  1. Population in the State of Brandenburg according to municipalities, offices and municipalities not subject to official registration on December 31, 2019 (XLSX file; 223 KB) (updated official population figures) ( help on this ).
  2. Date according to the city website
  3. Press release from the Brandenburg Ministry for Economic Affairs and Energy from September 9, 2016
  4. Lübben - numbers, facts on the city's website
  5. ^ Service portal of the state administration Brandenburg. City of Lübben (Spreewald)
  6. Reinhard E. Fischer : The place names of the states of Brandenburg and Berlin. Age - origin - meaning (= Brandenburg historical studies, volume 13). be.bra Wissenschaft verlag, Berlin 2005, ISBN 3-937233-30-X , p. 108.
  7. After: Peter Gosztony (Ed.): The battle for Berlin in eyewitness reports. Deutscher Taschenbuch Verlag, Munich 1985, ISBN 3-423-02718-5 , p. 119 f.
  8. ^ City of Lübben. History. 2006-2010. Lübben's city center gets a new face on
  9. Historical municipality register of the state of Brandenburg 1875 to 2005. Dahme-Spreewald district (PDF) pp. 22-25
  10. Population in the state of Brandenburg from 1991 to 2015 according to independent cities, districts and municipalities , Table 7

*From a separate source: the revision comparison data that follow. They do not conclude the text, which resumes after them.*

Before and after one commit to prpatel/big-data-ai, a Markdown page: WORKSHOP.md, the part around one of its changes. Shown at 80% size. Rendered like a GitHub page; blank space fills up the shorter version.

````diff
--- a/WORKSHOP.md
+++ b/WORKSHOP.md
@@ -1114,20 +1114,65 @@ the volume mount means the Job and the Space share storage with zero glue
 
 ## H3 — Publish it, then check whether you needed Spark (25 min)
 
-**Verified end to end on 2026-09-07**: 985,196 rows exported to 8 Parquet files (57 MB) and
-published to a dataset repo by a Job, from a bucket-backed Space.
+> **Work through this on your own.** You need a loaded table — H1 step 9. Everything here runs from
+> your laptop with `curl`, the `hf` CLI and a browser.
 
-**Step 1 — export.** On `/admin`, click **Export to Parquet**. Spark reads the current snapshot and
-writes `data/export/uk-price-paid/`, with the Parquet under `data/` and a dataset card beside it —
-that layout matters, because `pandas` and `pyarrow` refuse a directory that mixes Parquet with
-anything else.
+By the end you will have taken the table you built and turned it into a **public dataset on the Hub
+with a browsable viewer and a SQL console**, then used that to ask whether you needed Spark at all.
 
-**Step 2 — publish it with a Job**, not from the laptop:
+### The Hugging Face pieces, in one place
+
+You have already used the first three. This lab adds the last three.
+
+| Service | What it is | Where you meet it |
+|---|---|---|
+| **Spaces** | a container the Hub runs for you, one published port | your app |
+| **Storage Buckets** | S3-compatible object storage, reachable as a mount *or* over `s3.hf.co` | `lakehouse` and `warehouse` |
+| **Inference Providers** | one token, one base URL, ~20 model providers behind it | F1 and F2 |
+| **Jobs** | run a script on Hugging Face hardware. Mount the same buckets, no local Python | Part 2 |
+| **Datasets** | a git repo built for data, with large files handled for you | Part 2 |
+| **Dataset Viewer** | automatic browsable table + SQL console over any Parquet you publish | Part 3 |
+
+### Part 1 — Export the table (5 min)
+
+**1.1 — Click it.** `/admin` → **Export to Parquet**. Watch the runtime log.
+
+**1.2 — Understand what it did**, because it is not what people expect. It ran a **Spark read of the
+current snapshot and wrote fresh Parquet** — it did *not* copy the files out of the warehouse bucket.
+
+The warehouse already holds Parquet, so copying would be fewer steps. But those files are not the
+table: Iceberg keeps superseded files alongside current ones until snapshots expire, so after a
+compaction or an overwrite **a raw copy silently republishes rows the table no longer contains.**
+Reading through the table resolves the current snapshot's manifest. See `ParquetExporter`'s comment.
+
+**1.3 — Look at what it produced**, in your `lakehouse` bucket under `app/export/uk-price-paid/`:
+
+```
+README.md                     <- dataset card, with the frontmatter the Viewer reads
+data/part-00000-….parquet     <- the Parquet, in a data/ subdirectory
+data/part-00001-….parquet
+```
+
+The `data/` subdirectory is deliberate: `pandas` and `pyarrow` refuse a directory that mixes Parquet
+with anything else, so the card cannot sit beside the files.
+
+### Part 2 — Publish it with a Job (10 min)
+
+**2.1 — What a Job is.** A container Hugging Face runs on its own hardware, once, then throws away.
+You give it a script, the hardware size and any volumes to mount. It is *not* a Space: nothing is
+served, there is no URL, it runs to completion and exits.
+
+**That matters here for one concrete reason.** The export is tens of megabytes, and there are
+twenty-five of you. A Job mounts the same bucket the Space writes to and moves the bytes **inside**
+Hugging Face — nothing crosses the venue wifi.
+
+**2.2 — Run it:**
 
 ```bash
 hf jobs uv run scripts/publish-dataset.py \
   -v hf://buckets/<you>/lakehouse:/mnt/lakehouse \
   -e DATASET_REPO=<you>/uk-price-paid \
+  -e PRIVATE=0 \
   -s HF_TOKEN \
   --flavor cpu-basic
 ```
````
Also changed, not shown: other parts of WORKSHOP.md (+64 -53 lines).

  11. ^ Office for Statistics Berlin-Brandenburg (Ed.): Statistical report AI 7, A II 3, A III 3. Population development and population status in the state of Brandenburg (respective editions of the month of December)
  12. ^ Richard Andree : Wendish wandering studies. Stuttgart 1874, p. 175
  13. Ernst Tschernik: The development of the Sorbian population. Akademie-Verlag, Berlin 1954, p. 110ff.
  14. ^ Result of the local election on May 26, 2019
  15. Personal declaration by the mayor in the Lübbener Stadtanzeiger, No. 07/2014, p. 2 (PDF; 2.36 MB)
  16. Brandenburg Local Election Act, Section 74
  17. ^ Result of the mayoral election on February 15, 2015
  18. Coat of arms information on the service portal of the state administration of Brandenburg
  19. a b draft resolution 2011/068 a . (PDF; 1.8 MB) at
  20. Lübben (Spreewald) ( Memento from October 6, 2013 in the Internet Archive ) on
  21. City of Lübben (Spreewald) ( memento from September 5, 2012 in the web archive ) on
  23. Lübbener Hain on the website of the city of Lübben, accessed on May 5, 2016.
  24. - Homepage , accessed on October 27, 2015
  25. Dismantling of bombs in the Spreewald. In: Thüringische Landeszeitung. June 30, 2009
  27. Quality report 2010. (PDF; 2.7 MB) of the Asklepios specialist clinic Lübben
  28. Who is occupying us? on the website of the Rehabilitation Center Lübben
  29. Numbers and facts on
  30. ^ The tourism industry in the Spreewald city of Lübben and the surrounding area today on
  31. Tourist association on
  32. schools on